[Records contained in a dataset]
★ ★ ★ ★

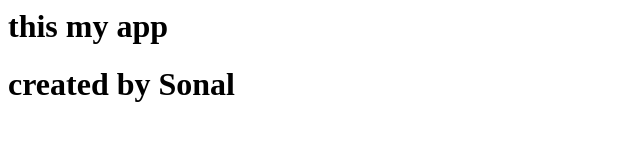
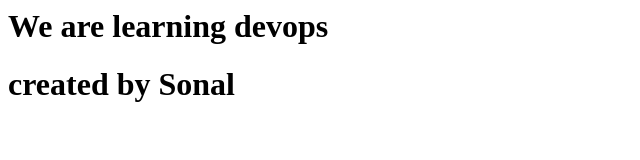
Before and after one commit to ashish-repository/My-Project, a plain HTML site: page index.html in a window 1280 px wide. Shown: the whole page, without its empty margins (0-640 px from the left). Drawn offline with Linux system fonts and the light colour scheme.

Commit message:
update html file

```diff
--- a/index.html
+++ b/index.html
@@ -1,2 +1,2 @@
-<h1> this my app </h1>
+<h1> We are learning devops </h1>
 <h1> created by Sonal</h1>
```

★ ★ ★ ★

Pull every line that holds the string "html" out of the records.

Before and after one commit to ashish-repository/My-Project, a plain HTML site: page index.html in a window 1280 px wide. Shown: the whole page, without its empty margins (0-640 px from the left). Drawn offline with Linux system fonts and the light colour scheme.
update html file
--- a/index.html
+++ b/index.html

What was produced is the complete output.